Hierboven: ‘doorgedraaide’ messingkernen voor VCO-locks @145 MHz (displayfrequentie).
De VCO-spanningen (MP RXvco en MP TXvco) bedroegen ca. 1V, hetgeen erg (te) laag is.

Op de print bij de VCO’s zitten ‘foezelpads’ waarmee een condensatortje parallel met de VCO-kring
geschakeld wordt. Gevolg is verlaging van de resonantiefrequentie en ‘mooier’ inregelen van het
betreffende VCO-kerntje. Besloten werd om voor beide VCO’s de foezelpads (rode pijltjes) te activeren.

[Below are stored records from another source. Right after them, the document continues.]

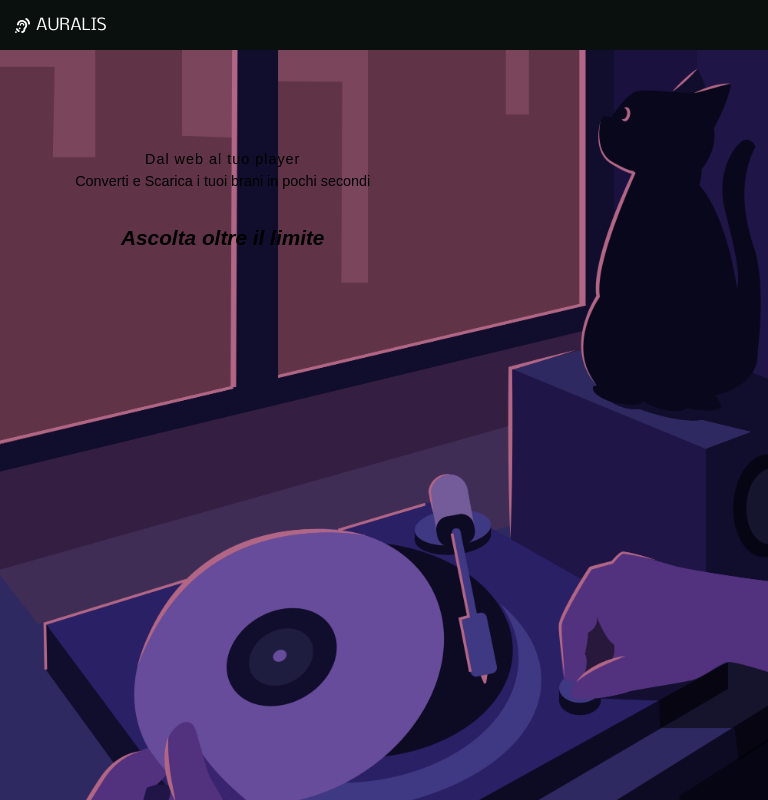
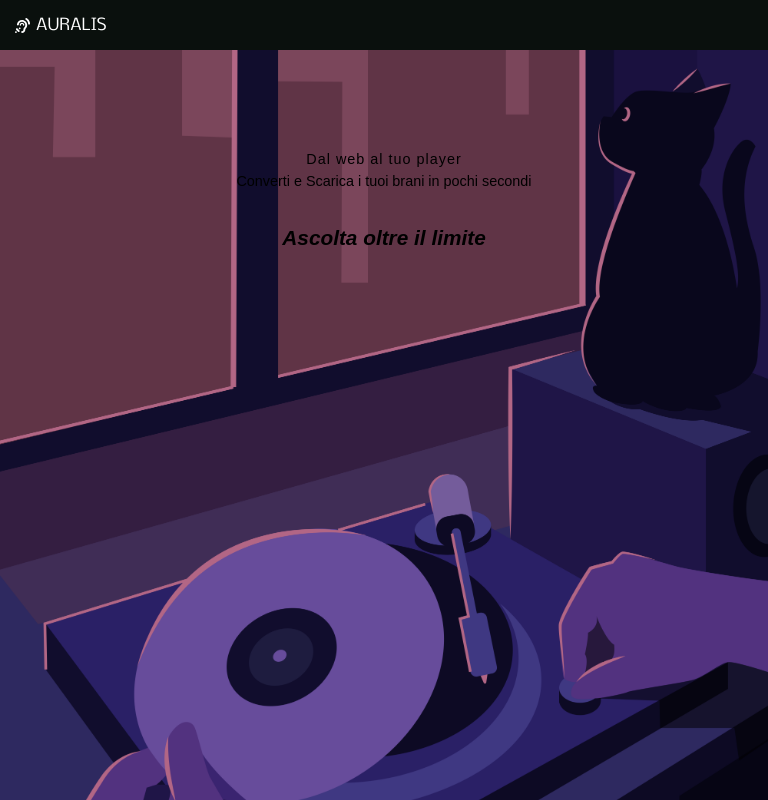
Before and after one commit to Stiv3nn/auralis, a React (Vite) app: page / in a window 768 px wide. Built offline with nearby package versions, Linux system fonts and the light colour scheme.

Commit message:
debbuging responsive mobile e tablet

```diff
--- a/src/App.css
+++ b/src/App.css
@@ -158,6 +158,7 @@ main {
 
     .hero-content {
         max-width: 550px;
+        left: 50%;
     }
 
     .text1,
@@ -202,6 +203,7 @@ main {
     .hero-content {
         max-width: 100%;
         padding: 10px 0;
+        left: 50%;
     }
 
     /* TESTI MOBILE */
```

Inderdaad, de VCO-spanningen konden mooi ingeregeld worden. De messing kerntjes zitten ongeveer
in het midden en resulteren in VCO-spanningen van ca. 2.5V bij 145 MHz (displayfreq).
Zo ingesteld locken de VCO’s tot ca. 160 MHz (displayfreq).

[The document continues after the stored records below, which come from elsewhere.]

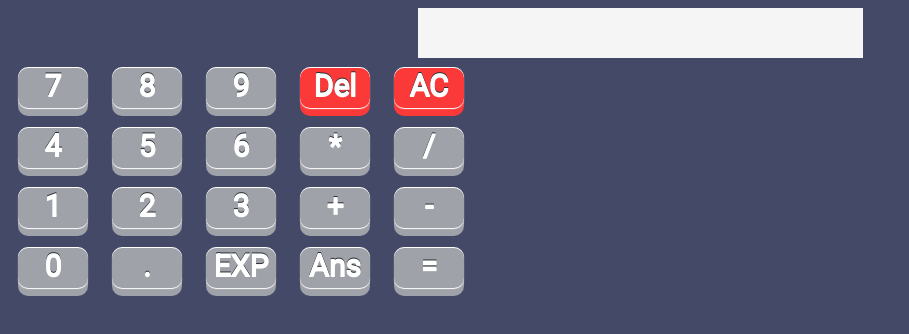
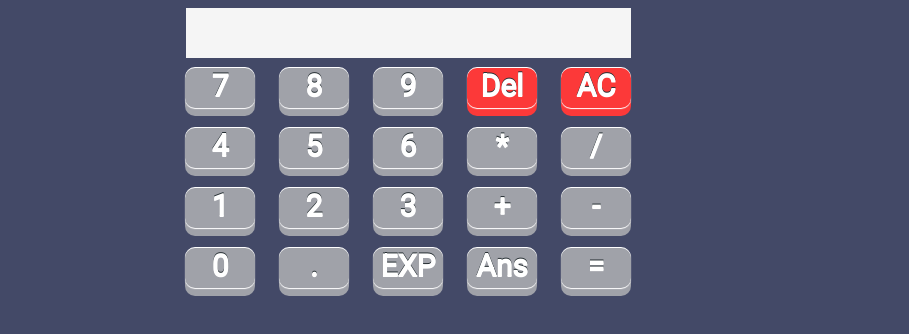
Before and after one commit to Rahul2360/Scietnific-Calculator, a plain HTML site: page index.html in a window 1280 px wide. Shown: the whole page, without its empty margins (0-909 px from the left). Drawn offline with Linux system fonts and the light colour scheme.

Commit message:
Style changes

```diff
--- a/css/style.css
+++ b/css/style.css
@@ -1,6 +1,11 @@
 body {
     font-family: 'Roboto', sans-serif;
     background-color: #434967;
+}
+.container {
+    height: 100%;
+    width: 800px;
+    text-align: center;
 }
 #result {
     margin: 0 auto;
```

Hieronder een foto omtrent ‘voor’ en ‘na’ bij het RXvco, voor het TXvco geldt dito.

Afregelen ontvanger
Met een meetzender werd 145.000 MHz in de ontvanger geinjecteerd en na afregeling bedroeg
de gevoeligheid ca. -125 dBm bij ca. 10 dB SINAD. Dit is werkelijk prachtig! Niets padjes
solderen of allerhande griezelverhalen dat er ‘teveel’ aan moet gebeuren om de
RF-ingangstrappen geschikt te maken voor 144 – 146 MHz.

Afregelen zender
Het vermogen @145 MHz bedroeg in stand ‘HI’ ca. 7 Watt, gemeten met een HP-432A bolometer.
Dit is wat aan de lage kant. Ik vermoed dat er nog een paar extra Watten te halen zijn
wanneer de driver en eindtrap onder de loupe worden genomen.
Ik kon vanuit mijn QTH met een simpele rondstraler binnenshuis probleemloos over PI3UTR werken.

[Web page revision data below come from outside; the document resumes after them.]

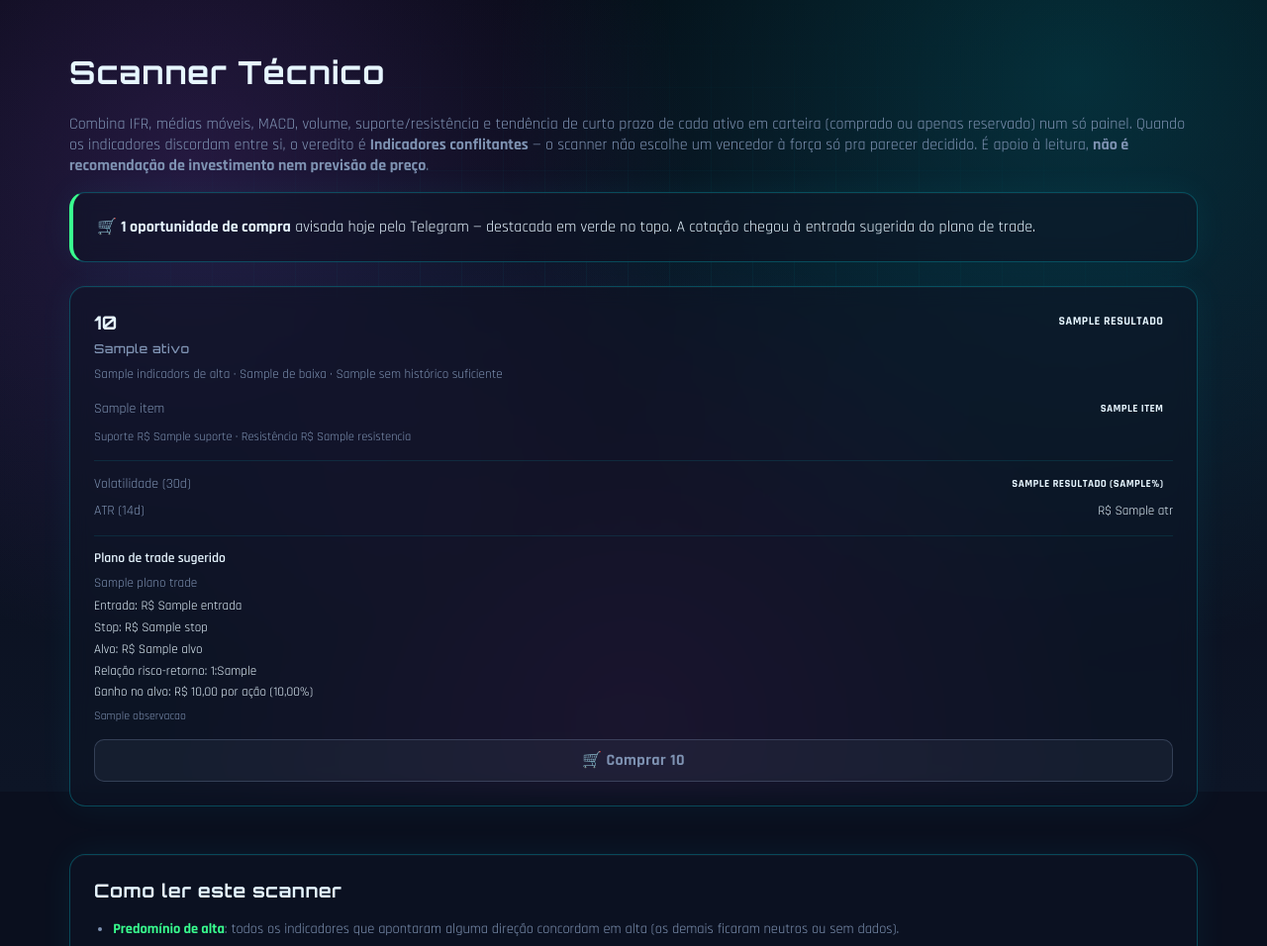
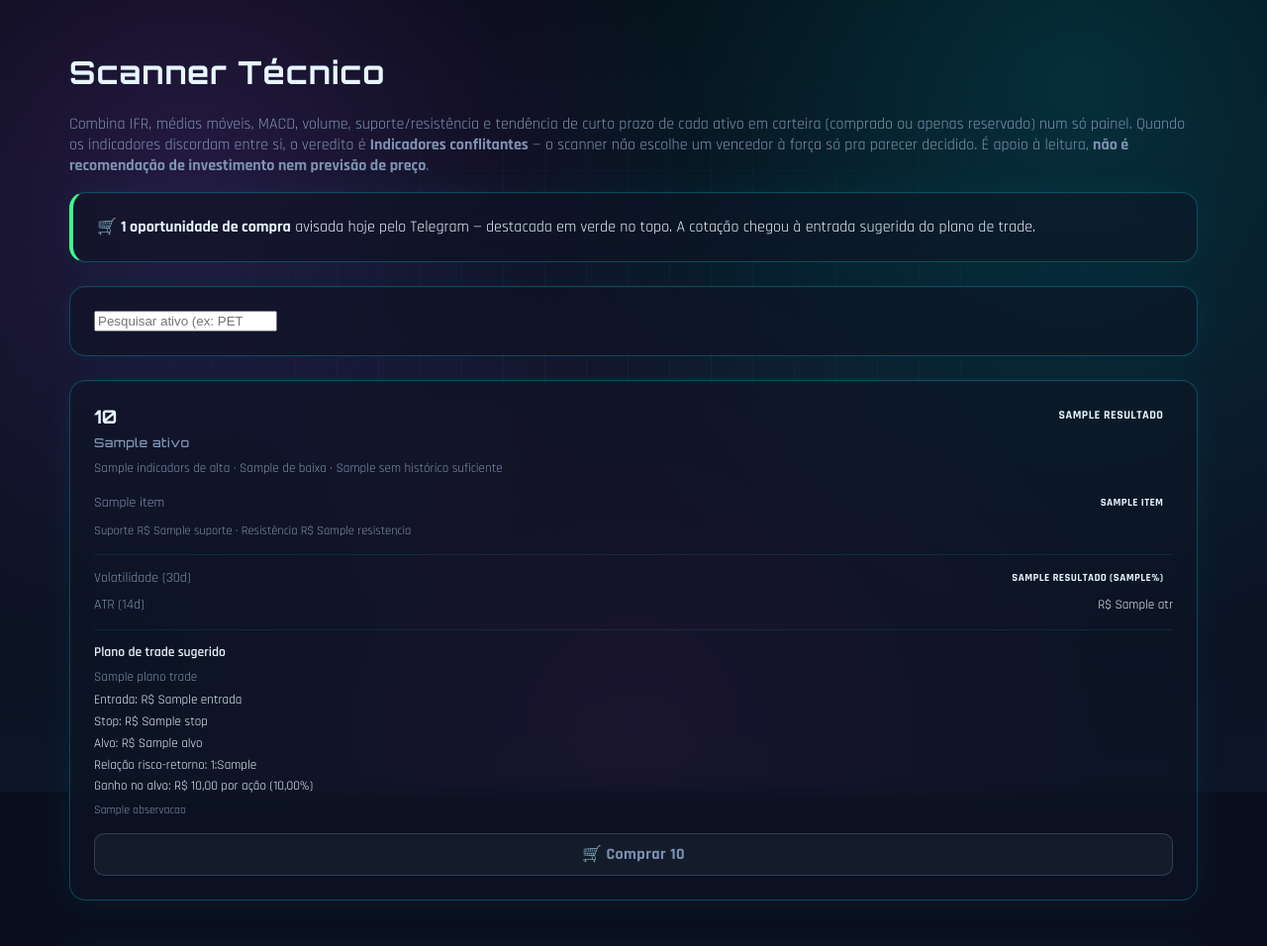
Before and after one commit to seculus-2023/-BolsaTrader, a Django app: template templates/core/scanner_tecnico.html in a window 1280 px wide. Shown: the top 956 px of the page at 99% size. Run offline with Django 5.2, Linux system fonts and the light colour scheme; the template is opened without the code that fills it: most values are stand-ins (such as "Sample title", 1, 10 or a date in 2020).

Commit message:
Scanner Tecnico: pesquisa de ativo por ticker ou nome para filtrar os cards
Co-Authored-By: Claude Opus 5.5 <noreply@anthropic.com>

```diff
--- a/templates/core/scanner_tecnico.html
+++ b/templates/core/scanner_tecnico.html
@@ -28,9 +28,22 @@
 </div>
 {% endif %}
 
-<div style="display: grid; grid-template-columns: repeat(auto-fit, minmax(320px, 1fr)); gap: 1.2rem; margin-top: 1.2rem;">
+{% if resultados %}
+<div class="card-glass" style="margin-top: 1rem;">
+    <div style="display: flex; flex-wrap: wrap; gap: .6rem; align-items: center;">
+        <input type="search" id="pesquisa-scanner" list="lista-pesquisa-scanner" placeholder="Pesquisar ativo (ex: PETR4)"
+               autocomplete="off" aria-label="Pesquisar ativo no scanner" style="max-width: 18rem;">
+        <datalist id="lista-pesquisa-scanner">
+            {% for r in resultados %}<option value="{{ r.ativo.ticker }}">{{ r.ativo.nome_longo|default:r.ativo.nome }}</option>{% endfor %}
+        </datalist>
+        <span id="contador-pesquisa-scanner" aria-live="polite" style="color: var(--text-dim); font-size: .85rem;"></span>
+    </div>
+</div>
+{% endif %}
+
+<div id="grade-scanner" style="display: grid; grid-template-columns: repeat(auto-fit, minmax(320px, 1fr)); gap: 1.2rem; margin-top: 1.2rem;">
     {% for r in resultados %}
-    <div class="card-glass{% if r.oportunidade_enviada %} card-oportunidade-compra{% endif %}">
+    <div class="card-glass{% if r.oportunidade_enviada %} card-oportunidade-compra{% endif %}" data-pesquisa="{{ r.ativo.ticker|lower }} {{ r.ativo.nome_longo|default:''|lower }} {{ r.ativo.nome|default:''|lower }}">
         {% if r.oportunidade_enviada %}
         <div class="faixa-oportunidade-compra">
             🛒 Oportunidade de compra &middot; enviada ao Telegram às {{ r.oportunidade_hora }}
@@ -103,6 +116,35 @@
     </div>
     {% endfor %}
 </div>
+<p id="sem-resultado-scanner" style="display: none; color: var(--text-dim); margin-top: 1rem;">Nenhum ativo encontrado para essa pesquisa.</p>
+
+<script>
+    (function () {
+        // Filtra os cards do scanner pelo ticker ou nome enquanto o usuário digita.
+        var campo = document.getElementById("pesquisa-scanner");
+        if (!campo) return;
+        var cards = document.querySelectorAll("#grade-scanner > [data-pesquisa]");
+        var contador = document.getElementById("contador-pesquisa-scanner");
+        var semResultado = document.getElementById("sem-resultado-scanner");
+
+        function filtrar() {
+            var termo = campo.value.trim().toLowerCase();
+            var visiveis = 0;
+            cards.forEach(function (card) {
+                var mostra = !termo || card.getAttribute("data-pesquisa").indexOf(termo) !== -1;
+                card.style.display = mostra ? "" : "none";
+                if (mostra) visiveis++;
+            });
+            contador.textContent = termo ? visiveis + " de " + cards.length + " ativos" : "";
+            semResultado.style.display = termo && !visiveis ? "" : "none";
+        }
+
+        campo.addEventListener("input", filtrar);
+        campo.addEventListener("keydown", function (e) {
+            if (e.key === "Escape") { campo.value = ""; filtrar(); }
+        });
+    })();
+</script>
 
 <div class="card-glass" style="margin-top: 1.5rem;">
     <h3 style="margin-top: 0;">Como ler este scanner</h3>
```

Hieronder een foto van het onderhavige exemplaar (klik voor vergroting in een nieuw tab).

De voorlopige conclusie lijkt gerechtvaardigd dat m.b.t. dit Condor16 gele stip-exemplaar geen
verrassingen zijn geconstateerd met mijn software (v3.05). Of dit toeval is, weet ik niet.

Maar . . . ! Ik heb inmiddels een tweede Condor16 met gele stip gekregen.

Toevoeging 26 september jl.:

Na openmaken van de tweede gele Condor16 bleek dat deze al gemodificeerd was.
Er zat een sticker in waarop stond: “145.650   111 – 112 dBm” (zie onder).

Met de meetzender @145.000 MHz kon ik bij ca. 10 dB SINAD de gevoeligheid wat
beter krijgen, nl. -118 dBm en heb het maar gelaten zoals het is.

Ook in dit exemplaar waren de ‘padjes’ waarmee extra condensatoren parallel aan
ingangskringen worden geschakeld ‘geactiveerd’, alsmede de padjes bij de VCO’s.
M.a.w., wanneer dit wordt gedaan, performt de zaak goed rond 145 MHz.
Dit exemplaar leverde trouwens max. 12 Watt RF output.

Omdat in deze Condor16 geen FX315 CTCSS chip zat, heb ik gelijk maar FYMctcss ingebouwd.
Hieronder een gedetailleerde foto van de inbouw (klik voor vergroting in een nieuwe tab).

Op basis van vorenstaande ervaringen hoop ik het fabeltje weggenomen te hebben dat
Condor16′s met gele stip ‘ongeschikt’ zijn voor ombouw naar 144 – 146 MHz !